Lived experience shapes our professional instincts over time: This experience either amplifies and strengthens our existing belief system or diminishes it - the latter occurring when guidance from our inner monologue fails to get us the results we want, sowing doubt and forcing a recalibration.
After two decades in the workforce, my inner monologue had gotten lazy. The voice told me that “it’s no sweat if I’m not prepared. My teammates think I’m thoughtful and intelligent and they will extend me the benefit of the doubt until I figure this out.” Since I was always given the benefit of the doubt and usually figured things out afterward, this system built on privilege seemed to be working perfectly.
Cam Snaith and I have been friends and brothers for over 30 years. We hold diplomas from the same high school and degrees from the same university (though he kept going to get his Master's Degree - I didn’t). Thirteen years after our careers started, we co-founded Bleeker together. I assumed that because of our common path, we might also share the same professional instincts.
Imagine my surprise to learn that Cam’s system couldn’t have been any more different than my own: The inner voice that directs how Cam shows up for work tells him (and I’m paraphrasing here) “despite my Ivy-League degrees and professional accomplishments, no one here is going give me the benefit of the doubt. I need to arrive at every meeting prepared with a clear point of view, supported by hours of research and data.”

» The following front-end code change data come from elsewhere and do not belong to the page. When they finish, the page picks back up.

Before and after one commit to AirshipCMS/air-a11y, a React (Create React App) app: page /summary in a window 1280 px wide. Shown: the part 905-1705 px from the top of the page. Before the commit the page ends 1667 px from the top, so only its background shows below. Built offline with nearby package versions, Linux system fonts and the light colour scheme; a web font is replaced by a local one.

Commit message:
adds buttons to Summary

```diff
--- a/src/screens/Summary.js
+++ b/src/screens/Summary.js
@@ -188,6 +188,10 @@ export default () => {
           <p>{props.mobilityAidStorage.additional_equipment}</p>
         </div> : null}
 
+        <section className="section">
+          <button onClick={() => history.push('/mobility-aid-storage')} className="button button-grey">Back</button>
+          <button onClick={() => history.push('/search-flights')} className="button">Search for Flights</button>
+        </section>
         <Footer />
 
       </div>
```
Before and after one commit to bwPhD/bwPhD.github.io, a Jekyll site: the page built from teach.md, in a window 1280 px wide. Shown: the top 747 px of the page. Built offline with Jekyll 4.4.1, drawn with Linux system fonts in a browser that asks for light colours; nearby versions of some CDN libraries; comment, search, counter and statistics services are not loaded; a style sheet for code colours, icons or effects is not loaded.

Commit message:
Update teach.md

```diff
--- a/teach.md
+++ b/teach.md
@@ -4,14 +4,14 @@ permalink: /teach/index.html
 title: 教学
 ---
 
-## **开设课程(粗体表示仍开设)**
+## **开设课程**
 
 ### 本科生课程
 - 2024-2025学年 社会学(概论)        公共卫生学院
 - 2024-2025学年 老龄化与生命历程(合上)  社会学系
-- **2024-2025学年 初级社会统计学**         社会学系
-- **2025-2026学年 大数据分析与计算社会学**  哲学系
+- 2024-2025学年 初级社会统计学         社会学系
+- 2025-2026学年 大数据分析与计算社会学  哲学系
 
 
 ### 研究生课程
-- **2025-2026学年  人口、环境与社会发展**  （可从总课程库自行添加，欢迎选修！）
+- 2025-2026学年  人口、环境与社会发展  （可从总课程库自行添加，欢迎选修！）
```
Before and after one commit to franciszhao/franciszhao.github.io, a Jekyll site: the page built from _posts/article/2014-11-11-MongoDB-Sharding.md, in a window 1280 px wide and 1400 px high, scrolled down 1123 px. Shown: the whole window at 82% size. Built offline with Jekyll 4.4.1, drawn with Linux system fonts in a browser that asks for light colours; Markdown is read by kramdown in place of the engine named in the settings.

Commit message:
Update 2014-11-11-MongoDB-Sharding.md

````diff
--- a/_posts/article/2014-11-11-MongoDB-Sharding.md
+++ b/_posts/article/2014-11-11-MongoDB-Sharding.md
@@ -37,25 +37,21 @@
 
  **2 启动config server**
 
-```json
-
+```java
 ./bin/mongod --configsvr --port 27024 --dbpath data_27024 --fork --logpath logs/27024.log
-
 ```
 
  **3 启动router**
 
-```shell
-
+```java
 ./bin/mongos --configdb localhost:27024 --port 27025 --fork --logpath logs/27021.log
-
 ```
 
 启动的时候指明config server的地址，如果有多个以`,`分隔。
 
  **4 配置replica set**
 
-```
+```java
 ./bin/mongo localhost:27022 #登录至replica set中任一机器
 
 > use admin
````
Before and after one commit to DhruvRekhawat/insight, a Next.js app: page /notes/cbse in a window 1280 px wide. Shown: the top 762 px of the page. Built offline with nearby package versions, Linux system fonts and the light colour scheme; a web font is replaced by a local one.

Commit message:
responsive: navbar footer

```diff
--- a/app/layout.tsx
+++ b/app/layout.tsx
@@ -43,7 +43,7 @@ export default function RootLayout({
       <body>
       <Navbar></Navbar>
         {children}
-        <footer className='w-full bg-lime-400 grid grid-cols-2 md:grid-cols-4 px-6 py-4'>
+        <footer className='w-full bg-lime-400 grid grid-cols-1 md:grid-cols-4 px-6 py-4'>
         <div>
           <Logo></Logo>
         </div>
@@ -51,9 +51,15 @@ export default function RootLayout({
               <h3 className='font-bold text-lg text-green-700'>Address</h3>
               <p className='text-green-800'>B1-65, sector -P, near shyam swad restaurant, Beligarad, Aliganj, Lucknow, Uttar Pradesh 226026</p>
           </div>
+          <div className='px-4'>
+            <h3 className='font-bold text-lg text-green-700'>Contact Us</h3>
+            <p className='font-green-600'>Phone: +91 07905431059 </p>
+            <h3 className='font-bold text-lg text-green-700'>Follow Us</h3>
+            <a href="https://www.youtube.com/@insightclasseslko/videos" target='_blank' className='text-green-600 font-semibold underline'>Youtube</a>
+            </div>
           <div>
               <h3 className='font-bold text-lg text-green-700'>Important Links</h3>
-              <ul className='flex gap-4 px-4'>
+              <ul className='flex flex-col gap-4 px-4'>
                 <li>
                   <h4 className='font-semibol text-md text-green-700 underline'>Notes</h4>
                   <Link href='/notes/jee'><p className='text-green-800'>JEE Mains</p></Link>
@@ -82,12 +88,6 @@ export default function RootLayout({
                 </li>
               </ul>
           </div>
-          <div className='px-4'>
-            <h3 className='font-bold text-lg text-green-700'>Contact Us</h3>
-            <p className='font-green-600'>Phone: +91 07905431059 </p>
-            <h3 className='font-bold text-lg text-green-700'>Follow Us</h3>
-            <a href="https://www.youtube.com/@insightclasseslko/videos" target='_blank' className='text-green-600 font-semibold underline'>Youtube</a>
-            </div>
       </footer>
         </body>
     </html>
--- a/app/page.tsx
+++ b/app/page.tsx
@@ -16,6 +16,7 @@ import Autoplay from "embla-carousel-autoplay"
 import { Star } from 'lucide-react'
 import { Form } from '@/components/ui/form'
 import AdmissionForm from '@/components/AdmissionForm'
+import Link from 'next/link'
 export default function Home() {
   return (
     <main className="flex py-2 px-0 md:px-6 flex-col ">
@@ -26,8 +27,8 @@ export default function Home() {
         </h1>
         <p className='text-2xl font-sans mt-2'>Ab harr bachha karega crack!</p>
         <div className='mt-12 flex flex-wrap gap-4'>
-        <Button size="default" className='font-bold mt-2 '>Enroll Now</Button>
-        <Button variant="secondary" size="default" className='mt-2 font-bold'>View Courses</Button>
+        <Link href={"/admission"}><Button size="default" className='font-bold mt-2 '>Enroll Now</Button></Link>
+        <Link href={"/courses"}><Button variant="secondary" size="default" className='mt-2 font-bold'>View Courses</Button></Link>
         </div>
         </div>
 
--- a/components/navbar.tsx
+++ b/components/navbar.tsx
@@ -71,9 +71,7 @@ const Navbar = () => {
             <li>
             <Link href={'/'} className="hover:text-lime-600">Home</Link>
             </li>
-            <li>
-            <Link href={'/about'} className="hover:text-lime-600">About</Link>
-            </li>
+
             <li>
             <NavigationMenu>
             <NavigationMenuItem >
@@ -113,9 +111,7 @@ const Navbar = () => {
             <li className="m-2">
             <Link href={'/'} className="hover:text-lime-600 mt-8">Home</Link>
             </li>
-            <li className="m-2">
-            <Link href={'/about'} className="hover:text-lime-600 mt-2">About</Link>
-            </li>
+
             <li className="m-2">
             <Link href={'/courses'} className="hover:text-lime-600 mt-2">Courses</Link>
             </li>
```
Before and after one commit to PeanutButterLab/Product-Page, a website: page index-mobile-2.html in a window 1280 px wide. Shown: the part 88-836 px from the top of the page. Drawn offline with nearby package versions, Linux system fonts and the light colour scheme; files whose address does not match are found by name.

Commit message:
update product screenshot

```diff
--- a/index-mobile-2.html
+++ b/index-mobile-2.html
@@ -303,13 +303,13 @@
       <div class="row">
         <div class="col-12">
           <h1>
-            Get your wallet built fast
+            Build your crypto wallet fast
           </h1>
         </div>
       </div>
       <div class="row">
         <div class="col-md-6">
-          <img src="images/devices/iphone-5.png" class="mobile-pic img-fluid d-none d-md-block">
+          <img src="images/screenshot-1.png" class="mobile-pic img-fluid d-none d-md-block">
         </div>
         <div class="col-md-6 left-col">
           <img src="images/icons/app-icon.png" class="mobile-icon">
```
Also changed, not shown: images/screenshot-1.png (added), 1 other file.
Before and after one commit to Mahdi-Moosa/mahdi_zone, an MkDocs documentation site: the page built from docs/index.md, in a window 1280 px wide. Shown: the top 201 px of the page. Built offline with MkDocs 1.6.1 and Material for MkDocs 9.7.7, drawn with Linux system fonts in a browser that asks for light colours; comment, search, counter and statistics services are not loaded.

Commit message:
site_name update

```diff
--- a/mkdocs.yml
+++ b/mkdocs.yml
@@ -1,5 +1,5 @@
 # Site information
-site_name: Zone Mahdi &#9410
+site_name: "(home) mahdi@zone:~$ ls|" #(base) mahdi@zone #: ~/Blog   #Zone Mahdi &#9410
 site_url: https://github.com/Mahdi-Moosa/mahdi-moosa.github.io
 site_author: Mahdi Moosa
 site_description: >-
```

Isn’t that… something. Setting aside differences in personality traits and thinking styles, what do you think could *possibly* explain Cam's vastly different professional experience and his corresponding inner monologue?